Friday, February 26, 2010

Paul Nash: The Elements

Paul Nash: The Elements 10 February 2010 - 9 May 2010 at The Dulwich Picture Gallery

I've fallen madly in love with Paul Nash and after reading the reviews, I realize I am not alone (see below).  If you live in London, please run to see this exhibition and do report back.

He's described in the same breath as Blake and  Samuel Palmer and his work is reminiscent of Charles Burchfield; finding the divine in nature.  He's called a surrealist, a war artist, a visionary. He depicted the horror of war but at the same time he liked the chalky downs of England, found the ancient there, and the magical.

This is from the review in The Telegraph:

Paul Nash is a peculiar, and peculiarly British, artist. Born in London in 1889, he lived a modest, itinerant life, staying with friends, or renting houses dotted across southern England. He became obsessed with features in the local landscape, such as the stone circles at Avebury, or chalky Ballard Down in Dorset, and always felt a profound connection with the history of his homeland. In his early twenties, he was already writing to a friend about the "strange enchantment" of the prehistoric earthworks at Wittenham Clumps in Oxfordshire, "a beautiful, legendary country haunted by old gods long forgotten".

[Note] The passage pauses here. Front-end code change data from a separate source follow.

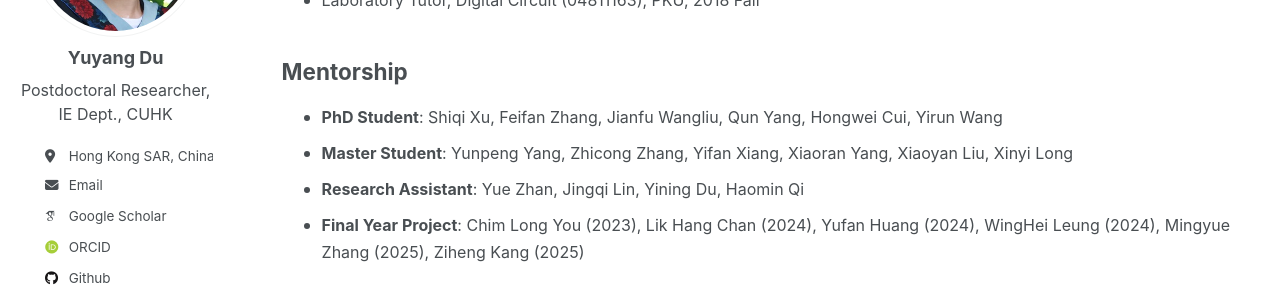
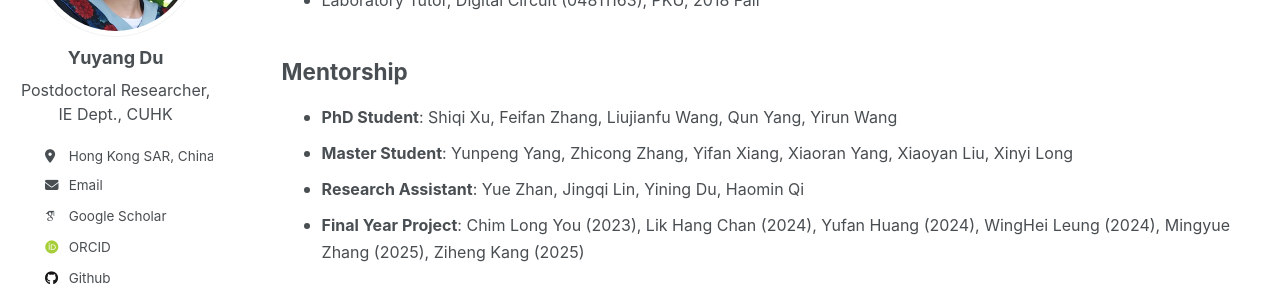
Before and after one commit to yuyangdu01/yuyangdu01.github.io, a Jekyll site: the page built from _pages/cv.md, in a window 1280 px wide and 900 px high, scrolled down 721 px. Shown: the part 254-554 px from the top of the window. Built offline with Jekyll 4.4.1, drawn with Linux system fonts in a browser that asks for light colours; some web fonts are replaced.

Commit message:
Update cv.md

```diff
--- a/_pages/cv.md
+++ b/_pages/cv.md
@@ -45,7 +45,7 @@ Teaching
 
 Mentorship
 ------
-* <font size=3> <b>PhD Student</b>: Shiqi Xu, Feifan Zhang, Jianfu Wangliu, Qun Yang, Hongwei Cui, Yirun Wang</font>
+* <font size=3> <b>PhD Student</b>: Shiqi Xu, Feifan Zhang, Liujianfu Wang, Qun Yang, Yirun Wang</font>
 * <font size=3> <b>Master Student</b>: Yunpeng Yang, Zhicong Zhang, Yifan Xiang, Xiaoran Yang, Xiaoyan Liu, Xinyi Long</font>
 * <font size=3> <b>Research Assistant</b>: Yue Zhan, Jingqi Lin, Yining Du, Haomin Qi</font>
 * <font size=3> <b>Final Year Project</b>: Chim Long You (2023), Lik Hang Chan (2024), Yufan Huang (2024), WingHei Leung (2024), Mingyue Zhang (2025), Ziheng Kang (2025)</font>
```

his landscapes, many of which can be seen here, offer a curious blend of ancient and modern, of the hoary spirit of Albion dressed in up-to-the-minute fashions. A painting by Nash is at once timeless and unmistakably of its time: the artist conjured a rough-hewn, druidic magic, but his spells were cast in a 20th-century idiom. 
Whiteleaf Cross, The Chilterns

And this from Time Out:

his famous depiction of the rutted battlefields and scorched trees of Ypres, 'We Are Making a New World' of 1918, is as poetic as TS Eliot's 'Wasteland'


From solstice to equinox, night to day, Nash made his seas sing and his trees whistle.

People get very excited by Paul Nash's work. Note this, from the review in The Independent:
Still, the work is so spellbinding, it raises a question of belief. It goes beyond symbolism, beyond a theatrical shiver. It asks you, quite seriously: do you believe in ghosts?
Ghosts. All right, it's not the right word. I don't mean something white and flitting, or an armoured man with his head held under his arm. The presences in Nash-world are something far less defined and less definable. It is haunted all through. Or that's partly it. But I'm not sure that even Nash found the right words for his spell.
In his essay "The Life of the Inanimate Object", he wrote about "the endowment of natural objects, organic but not human, with powers or personal influences..."
And you have to love this (from the same review):

Nash gives us the kind of feeling that crop circles gave us, when they first appeared and their status was still obscure and unaccountable.

(h/t boojum: had i not read her FB update, i would not have known about this exhibit)


thelma said...

Your blog about Paul Nash reminded me of the exhibition that came to the Victoria gallery in Bath in 2008, the paintings represented 'Ancient Landscapes, Pastoral Visions' and mostly they were the paintings of 'The Ruralists' - think about the 60s they came into being. Anyway they lived as a group near Wellow in Somerset...but not to digress too far away, the first painting that hit you in the eye as you came through the door was Paul Nash's 'Eclipse of the Sun', and there were several others, the link is at the bottom of this blog... His paintings are very striking and modern even today

Hannah Stoneham said...

Thank you for posting this splendid piece on Paul Nash. What a wonderful artist he was and the Dulwich exhibition is ecellent - one more week left to run for those who have not yet seen it and are able to do so!

If you are interested in Paul nash, there is an excellent book called "A Crisis of Brilliance" by David Boyd Haycock which is really worth looking at. It looks at Paul Nash in the context of his other (famous) contemporaries at the Slade and the effect that the war had on them all... it is a sort of collective biography and very good for setting the work of these artists in context.

Also - for those who are based in and around London there is a wonderful related exhibition on at the moment - a retrospective of the work of Rupert Lee at Gallery 27 (details are on my blog - I went on Monday). Rupert Lee was also at the Slade at the same time as Nash, Stanley Spencer, Mark Gertler & co - and he was also in the trenches and produced some really interesting trench art. He and Paul Nash were extremely close friends (until their friendship was completely destroyed by personal dramas) and influenced oneanother - so Rupert Lee is a kind of "mising link" in the history of Nash and this group of artists....

It has been a great pleasure to discover this blog